After more than 900 kilometres, a Tataskweyak Cree Nation woman reached the finish line of a run across Manitoba to raise awareness about diabetes in Indigenous communities.
Tamara Beardy, who is a member of the northeastern Manitoba First Nation (also known as Split Lake), left the community on Aug. 13 on her awareness-raising run.
She finished Saturday at Oodena Celebration Circle at The Forks in Winnipeg, flanked by family, a fellow runner and other supporters, including a large group of young people who a made the trip from Tataskweyak Cree Nation — about 125 kilometres east of the northern Manitoba city of Thompson — to Winnipeg to help her finish the run.
Tamara Beardy wraps up 900K run for diabetes in Winnipeg
Now Beardy and her family are running 900 kilometres from Tataskweyak Cree Nation (Split Lake), about 100 kilometres east of Thompson, to Winnipeg to raise awareness about diabetes and try to help others.
“It’s such a thing to take on something like this when you don’t have a big organization behind you,” said Beardy. “But you know what, my people are my organization — I’m very thankful for that.”
Her daughter, Kenya, was diagnosed with Type 1 diabetes 11 years ago. The “scary” diagnosis made Beardy feel like she was going to lose her daughter, and she found it hard to access support in northern Manitoba, she previously told CBC.
“It’s not easy living with diabetes, being a caregiver. You don’t ever take breaks,” she said Saturday. “It’s challenging, so I have a heart for all illnesses and challenges that we face as people.”
Beardy now lives in Winnipeg and works with the University of Manitoba as a research co-ordinator, focusing on diabetes prevention in youth.
Manitoba has a high rate of diabetes among young people, she said, and she hopes to find ways to help.
She was also inspired to see so many young people join her for the end of her run in Winnipeg on Saturday.
“I think that’s the most beautiful thing is to see the young ones because that’s my goal, is to educate our young ones now so we can bring those stats down,” she said.
“We can stop being a statistic with diabetes and get these children healthy.”
Kenya, now 21, shared an emotional embrace with her mother under the Saturday sun at The Forks.
She said she wasn’t at all surprised that her mother took on the challenge, noting it was originally supposed to begin in September. It’s something her mother has always talked about doing, Kenya said, and for it to finally come to fruition is special.
“It means a lot to me,” she said. “Living with diabetes is really hard and for her to do this, to remember me every day means a lot.

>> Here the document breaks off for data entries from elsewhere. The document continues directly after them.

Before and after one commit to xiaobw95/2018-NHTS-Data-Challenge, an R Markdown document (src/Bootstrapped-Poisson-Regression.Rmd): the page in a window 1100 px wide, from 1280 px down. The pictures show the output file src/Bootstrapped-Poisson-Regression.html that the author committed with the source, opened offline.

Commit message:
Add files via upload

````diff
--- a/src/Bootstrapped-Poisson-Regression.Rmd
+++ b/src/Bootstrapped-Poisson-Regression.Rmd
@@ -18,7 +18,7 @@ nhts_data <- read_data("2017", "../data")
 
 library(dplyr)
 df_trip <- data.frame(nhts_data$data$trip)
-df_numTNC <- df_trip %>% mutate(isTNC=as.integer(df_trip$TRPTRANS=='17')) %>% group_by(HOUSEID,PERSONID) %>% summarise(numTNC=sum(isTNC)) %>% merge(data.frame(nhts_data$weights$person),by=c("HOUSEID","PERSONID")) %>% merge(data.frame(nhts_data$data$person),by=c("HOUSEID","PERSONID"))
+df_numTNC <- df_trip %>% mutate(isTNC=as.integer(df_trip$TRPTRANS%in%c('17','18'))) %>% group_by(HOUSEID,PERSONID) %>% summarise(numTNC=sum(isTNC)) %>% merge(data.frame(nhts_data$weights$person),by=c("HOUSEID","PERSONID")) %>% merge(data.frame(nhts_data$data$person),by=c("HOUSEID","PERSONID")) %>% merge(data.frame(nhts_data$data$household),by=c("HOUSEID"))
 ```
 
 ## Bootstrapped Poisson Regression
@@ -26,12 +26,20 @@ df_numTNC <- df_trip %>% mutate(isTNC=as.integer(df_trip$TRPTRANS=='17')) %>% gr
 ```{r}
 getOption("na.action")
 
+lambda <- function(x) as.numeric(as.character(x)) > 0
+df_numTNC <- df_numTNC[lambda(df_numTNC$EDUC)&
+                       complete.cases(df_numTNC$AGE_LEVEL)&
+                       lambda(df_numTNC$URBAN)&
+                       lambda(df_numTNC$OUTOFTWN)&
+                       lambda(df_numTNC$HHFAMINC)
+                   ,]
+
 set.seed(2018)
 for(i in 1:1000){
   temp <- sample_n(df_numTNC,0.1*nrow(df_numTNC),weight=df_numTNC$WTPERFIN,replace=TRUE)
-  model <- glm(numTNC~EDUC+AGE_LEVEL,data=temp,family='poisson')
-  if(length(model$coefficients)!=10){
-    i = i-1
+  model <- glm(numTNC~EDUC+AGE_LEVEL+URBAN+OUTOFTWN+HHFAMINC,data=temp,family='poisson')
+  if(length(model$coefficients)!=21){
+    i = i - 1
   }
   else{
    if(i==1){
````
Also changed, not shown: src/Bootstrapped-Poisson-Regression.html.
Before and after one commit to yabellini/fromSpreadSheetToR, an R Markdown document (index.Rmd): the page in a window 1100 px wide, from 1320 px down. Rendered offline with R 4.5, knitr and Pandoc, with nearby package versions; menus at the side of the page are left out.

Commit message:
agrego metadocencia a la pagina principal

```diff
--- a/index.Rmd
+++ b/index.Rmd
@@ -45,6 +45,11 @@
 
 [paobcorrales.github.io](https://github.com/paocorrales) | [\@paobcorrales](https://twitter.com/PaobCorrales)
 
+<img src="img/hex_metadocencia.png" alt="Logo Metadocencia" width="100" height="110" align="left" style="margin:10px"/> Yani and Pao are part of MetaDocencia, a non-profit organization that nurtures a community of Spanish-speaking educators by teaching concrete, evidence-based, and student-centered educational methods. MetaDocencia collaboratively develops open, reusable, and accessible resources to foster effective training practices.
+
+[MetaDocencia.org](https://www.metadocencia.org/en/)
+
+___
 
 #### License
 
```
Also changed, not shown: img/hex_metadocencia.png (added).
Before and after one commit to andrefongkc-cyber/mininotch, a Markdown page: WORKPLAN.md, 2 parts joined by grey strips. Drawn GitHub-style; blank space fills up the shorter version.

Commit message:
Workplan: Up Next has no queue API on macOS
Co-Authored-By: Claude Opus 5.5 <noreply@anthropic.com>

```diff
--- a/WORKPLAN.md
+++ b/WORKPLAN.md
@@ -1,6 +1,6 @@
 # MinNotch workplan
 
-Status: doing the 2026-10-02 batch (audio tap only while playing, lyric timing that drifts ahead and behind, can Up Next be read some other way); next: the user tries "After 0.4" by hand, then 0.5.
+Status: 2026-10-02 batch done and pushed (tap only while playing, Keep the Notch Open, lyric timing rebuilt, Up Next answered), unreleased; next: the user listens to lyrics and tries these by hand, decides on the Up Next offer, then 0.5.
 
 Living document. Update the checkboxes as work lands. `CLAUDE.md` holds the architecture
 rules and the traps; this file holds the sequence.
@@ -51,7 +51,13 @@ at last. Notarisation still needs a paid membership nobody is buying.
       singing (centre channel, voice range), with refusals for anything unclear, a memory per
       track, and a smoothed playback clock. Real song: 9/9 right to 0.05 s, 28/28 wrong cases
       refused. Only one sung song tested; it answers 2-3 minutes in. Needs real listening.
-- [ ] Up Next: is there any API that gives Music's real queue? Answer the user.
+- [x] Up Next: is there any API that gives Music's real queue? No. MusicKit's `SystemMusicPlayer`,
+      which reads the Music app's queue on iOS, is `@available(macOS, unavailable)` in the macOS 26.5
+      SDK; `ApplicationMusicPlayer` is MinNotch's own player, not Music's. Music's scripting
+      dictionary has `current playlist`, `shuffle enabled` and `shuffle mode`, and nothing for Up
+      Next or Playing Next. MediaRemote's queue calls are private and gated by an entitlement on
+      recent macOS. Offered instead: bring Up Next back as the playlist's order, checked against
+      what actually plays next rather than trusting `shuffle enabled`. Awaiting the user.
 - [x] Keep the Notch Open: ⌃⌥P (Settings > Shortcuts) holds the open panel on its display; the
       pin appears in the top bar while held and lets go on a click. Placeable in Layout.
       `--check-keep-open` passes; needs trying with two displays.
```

Beardy said before her run began, her daughter told her she was “going to make history,” but the impact of those words didn’t resonate until she was on her way.
“I know people were affected along the way,” she said. “There was tears, there was laughter, there was joy all around.”
As Beardy gets set to make the trip home, she’s ready to pass the baton to someone else, she said. She encouraged anyone else with a vision or dream to pursue it, as she did.
“Don’t ever have fear,” she said. “Do what your heart tells you to do because it brings people together like this, and it’s a great outcome.”